Developers have put the brakes on new building work amid a “wait-and-see” policy in the run up to the general election, according to a new report which deals a fresh blow to the recovering sector.
The latest Glenigan index – released today – shows that construction activity across the UK hit a two-year low in the three months to April.
Non-residential activity slumped 21 per cent as office, retail and industrial sectors all fell back. There was a modest 1 per cent rise in residential activity as housebuilders continued to push the button on new projects, but the education sector was down 32 per cent as universities delayed schemes until after this Thursday’s vote.
The report covers the value of projects starting on site during the three-month period. Seen as a key indicator of construction activity, Glenigan’s index covers civil engineering, office and commercial projects over £250,000 and residential schemes comprising more than ten. It excludes any project more than £100 million in value.
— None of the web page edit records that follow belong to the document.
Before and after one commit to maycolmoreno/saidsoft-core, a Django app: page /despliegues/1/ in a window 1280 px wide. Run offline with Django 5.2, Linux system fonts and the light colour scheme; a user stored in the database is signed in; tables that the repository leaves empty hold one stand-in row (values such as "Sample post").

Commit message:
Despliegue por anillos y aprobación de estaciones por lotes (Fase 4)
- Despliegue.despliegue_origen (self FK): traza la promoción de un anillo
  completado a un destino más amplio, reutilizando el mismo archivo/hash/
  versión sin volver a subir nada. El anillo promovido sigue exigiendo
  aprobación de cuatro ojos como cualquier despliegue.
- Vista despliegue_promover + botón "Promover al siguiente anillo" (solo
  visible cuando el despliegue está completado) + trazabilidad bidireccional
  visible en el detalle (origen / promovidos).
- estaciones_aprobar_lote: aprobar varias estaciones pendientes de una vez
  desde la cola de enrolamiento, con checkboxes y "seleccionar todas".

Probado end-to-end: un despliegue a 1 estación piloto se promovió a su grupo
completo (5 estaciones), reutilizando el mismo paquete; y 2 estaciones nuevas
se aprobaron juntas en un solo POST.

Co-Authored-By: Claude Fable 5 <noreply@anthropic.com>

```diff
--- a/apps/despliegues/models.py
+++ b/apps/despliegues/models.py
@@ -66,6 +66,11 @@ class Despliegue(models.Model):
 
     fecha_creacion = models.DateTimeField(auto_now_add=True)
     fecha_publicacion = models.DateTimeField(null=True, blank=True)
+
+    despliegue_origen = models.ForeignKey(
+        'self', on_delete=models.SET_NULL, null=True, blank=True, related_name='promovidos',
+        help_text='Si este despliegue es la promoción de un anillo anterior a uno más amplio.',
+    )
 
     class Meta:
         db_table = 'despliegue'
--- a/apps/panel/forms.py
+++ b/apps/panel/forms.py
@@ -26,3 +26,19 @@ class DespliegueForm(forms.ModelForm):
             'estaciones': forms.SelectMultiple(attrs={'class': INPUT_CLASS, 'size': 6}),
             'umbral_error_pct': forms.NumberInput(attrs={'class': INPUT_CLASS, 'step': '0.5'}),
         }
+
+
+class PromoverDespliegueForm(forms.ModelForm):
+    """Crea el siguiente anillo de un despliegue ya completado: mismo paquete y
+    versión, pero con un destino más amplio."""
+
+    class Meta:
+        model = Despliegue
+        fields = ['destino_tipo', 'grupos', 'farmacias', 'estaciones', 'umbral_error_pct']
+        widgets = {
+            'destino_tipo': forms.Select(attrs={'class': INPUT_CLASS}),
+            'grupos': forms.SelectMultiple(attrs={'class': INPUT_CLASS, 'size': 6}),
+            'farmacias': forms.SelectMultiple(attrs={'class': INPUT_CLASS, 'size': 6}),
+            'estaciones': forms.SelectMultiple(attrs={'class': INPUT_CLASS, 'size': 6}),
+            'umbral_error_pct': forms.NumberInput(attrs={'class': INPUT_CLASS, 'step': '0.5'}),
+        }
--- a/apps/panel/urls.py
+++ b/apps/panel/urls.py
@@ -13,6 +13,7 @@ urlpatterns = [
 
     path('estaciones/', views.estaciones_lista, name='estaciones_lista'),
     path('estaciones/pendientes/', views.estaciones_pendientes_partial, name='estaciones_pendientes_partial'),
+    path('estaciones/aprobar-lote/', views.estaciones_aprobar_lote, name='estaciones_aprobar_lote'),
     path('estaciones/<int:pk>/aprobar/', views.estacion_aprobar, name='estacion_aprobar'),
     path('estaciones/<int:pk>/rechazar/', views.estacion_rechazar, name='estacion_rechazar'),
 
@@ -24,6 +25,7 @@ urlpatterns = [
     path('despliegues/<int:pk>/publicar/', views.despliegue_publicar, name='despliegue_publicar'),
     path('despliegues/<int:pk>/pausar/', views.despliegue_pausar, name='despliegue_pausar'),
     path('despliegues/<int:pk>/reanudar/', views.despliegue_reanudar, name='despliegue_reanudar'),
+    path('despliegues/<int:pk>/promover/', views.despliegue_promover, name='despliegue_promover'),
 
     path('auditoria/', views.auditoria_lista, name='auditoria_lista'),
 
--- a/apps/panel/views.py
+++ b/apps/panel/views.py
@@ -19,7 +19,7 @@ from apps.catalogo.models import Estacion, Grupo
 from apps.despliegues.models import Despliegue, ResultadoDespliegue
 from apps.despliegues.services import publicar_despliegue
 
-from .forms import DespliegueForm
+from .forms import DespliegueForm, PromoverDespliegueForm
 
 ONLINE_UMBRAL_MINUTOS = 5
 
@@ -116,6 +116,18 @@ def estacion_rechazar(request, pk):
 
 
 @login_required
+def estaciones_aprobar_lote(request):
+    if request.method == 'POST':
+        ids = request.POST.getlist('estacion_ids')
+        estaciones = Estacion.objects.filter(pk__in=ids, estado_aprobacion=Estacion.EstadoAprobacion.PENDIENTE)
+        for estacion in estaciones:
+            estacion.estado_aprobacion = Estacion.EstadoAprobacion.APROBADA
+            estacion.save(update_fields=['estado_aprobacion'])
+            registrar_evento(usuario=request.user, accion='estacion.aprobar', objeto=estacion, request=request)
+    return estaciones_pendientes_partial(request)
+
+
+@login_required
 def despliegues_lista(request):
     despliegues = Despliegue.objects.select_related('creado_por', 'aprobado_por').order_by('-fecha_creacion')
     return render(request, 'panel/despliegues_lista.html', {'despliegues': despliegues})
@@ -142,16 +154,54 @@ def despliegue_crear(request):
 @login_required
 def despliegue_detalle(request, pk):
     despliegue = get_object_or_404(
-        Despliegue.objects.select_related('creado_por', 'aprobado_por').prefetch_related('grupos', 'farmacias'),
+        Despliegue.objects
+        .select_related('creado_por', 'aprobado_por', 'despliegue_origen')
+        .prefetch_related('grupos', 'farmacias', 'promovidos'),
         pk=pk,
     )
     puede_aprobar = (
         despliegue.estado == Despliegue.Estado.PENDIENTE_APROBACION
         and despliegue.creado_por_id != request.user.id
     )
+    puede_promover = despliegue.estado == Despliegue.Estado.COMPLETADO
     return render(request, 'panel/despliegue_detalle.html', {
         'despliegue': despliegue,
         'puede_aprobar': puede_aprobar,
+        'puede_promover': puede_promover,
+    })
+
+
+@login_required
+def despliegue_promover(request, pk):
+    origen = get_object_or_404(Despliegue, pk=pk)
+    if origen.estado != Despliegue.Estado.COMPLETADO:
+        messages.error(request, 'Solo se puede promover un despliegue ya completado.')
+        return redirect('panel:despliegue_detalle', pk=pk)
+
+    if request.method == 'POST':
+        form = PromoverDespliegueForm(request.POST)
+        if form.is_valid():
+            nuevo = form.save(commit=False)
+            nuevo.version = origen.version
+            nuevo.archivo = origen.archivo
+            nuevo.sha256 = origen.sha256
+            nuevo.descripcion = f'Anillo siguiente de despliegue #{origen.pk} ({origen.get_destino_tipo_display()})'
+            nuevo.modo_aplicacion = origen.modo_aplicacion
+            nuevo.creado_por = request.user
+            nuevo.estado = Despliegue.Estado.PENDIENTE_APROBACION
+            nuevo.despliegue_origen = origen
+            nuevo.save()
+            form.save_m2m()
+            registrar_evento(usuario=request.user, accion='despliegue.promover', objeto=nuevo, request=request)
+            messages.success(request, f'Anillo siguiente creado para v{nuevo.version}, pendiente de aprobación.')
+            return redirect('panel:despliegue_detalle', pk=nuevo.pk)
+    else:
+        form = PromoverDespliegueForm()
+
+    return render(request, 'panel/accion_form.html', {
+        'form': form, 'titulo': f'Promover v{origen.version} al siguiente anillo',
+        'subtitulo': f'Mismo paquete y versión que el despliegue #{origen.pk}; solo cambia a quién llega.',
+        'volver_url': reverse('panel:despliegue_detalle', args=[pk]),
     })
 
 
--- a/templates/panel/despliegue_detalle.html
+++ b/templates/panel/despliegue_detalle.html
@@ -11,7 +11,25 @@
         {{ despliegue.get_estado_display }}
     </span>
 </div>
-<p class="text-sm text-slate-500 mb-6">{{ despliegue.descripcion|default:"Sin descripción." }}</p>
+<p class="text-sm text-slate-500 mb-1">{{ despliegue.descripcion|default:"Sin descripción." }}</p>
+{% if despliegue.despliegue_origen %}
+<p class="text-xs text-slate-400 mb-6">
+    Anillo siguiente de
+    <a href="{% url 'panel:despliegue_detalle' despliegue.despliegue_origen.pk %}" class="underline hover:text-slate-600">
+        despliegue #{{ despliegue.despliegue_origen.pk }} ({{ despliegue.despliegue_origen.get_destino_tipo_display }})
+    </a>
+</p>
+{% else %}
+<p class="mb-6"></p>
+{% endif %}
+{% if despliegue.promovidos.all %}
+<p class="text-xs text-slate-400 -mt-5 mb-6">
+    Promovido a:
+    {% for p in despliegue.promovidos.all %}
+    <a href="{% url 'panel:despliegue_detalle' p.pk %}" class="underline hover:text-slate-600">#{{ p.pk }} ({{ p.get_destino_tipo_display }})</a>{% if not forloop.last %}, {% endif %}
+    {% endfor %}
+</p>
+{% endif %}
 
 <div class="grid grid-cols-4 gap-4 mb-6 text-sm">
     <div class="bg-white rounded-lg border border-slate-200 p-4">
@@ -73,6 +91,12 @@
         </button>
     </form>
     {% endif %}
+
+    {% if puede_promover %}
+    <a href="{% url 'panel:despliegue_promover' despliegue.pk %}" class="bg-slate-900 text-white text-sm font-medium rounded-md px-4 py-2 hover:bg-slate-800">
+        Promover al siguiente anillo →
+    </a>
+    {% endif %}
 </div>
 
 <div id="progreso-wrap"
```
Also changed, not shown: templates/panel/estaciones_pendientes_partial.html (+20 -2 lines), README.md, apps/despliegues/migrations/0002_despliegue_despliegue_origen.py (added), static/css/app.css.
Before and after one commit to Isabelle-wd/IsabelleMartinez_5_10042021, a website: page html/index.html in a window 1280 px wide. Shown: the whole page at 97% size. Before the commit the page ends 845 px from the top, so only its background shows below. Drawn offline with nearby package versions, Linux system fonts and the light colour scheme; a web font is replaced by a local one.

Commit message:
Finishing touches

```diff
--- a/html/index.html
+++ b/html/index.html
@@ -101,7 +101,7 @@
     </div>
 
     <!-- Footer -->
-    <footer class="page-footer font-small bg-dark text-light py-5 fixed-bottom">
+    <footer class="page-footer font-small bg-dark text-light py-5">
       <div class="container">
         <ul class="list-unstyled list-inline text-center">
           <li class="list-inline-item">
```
Allan Wilén, economics director at Glenigan, said: “The pace of expansion in the commercial sectors has eased over the last six months, driven by a combination of a firming comparison base and an easing in investment across the economy during the second half of 2014.
“However the recent sharp decline is a break in this trend, and suggests a wholesale decision to ‘wait-and-see’ by private sector clients and developers.”
He added: “We expect construction starts to spring back during the second half of the year, so long as a credible government is formed and the prospect of a second general election later in the year fades. This would mitigate the impact of the recent slowdown.
“Continued improvements in planning approvals add weight to the view that this is a pause rather than a permanent shift in market conditions.”
The report comes on the eve of the latest Cips/Markit purchasing managers’ index (PMI) for construction. It is expected to indicate the sector – hit hard during the recession – remained in growth territory during April, albeit at a slightly reduced rate. Recent official data showed construction output contracted by 1.6 per cent quarter-on-quarter in the opening three months of 2015 after an even sharper drop in the fourth quarter of last year.
Howard Archer, chief European and UK economist at forecasting consultancy IHS Global Insight, said he expected tomorrow’s PMI to show a dip to 57.3 in April after falling to 57.8 in March from 60.1 in February.
But he added: “Despite the reported further contraction in construction output in the first quarter of 2015, there are grounds for optimism on the construction sector over the coming months.
“Barring prolonged political uncertainty following the general election, economic growth is expected to be healthy over the rest of 2015, which should be supportive to commercial construction activity and civil engineering. Furthermore, infrastructure projects appear to be holding up.
“Meanwhile, with housing market activity now showing some signs of coming off its recent lows, prospects may well improve for house building, even if the growth rate is unlikely to regain the heady levels seen earlier in 2014.”
Industry bosses in Scotland recently warned of a “chronic” shortage of skilled construction workers.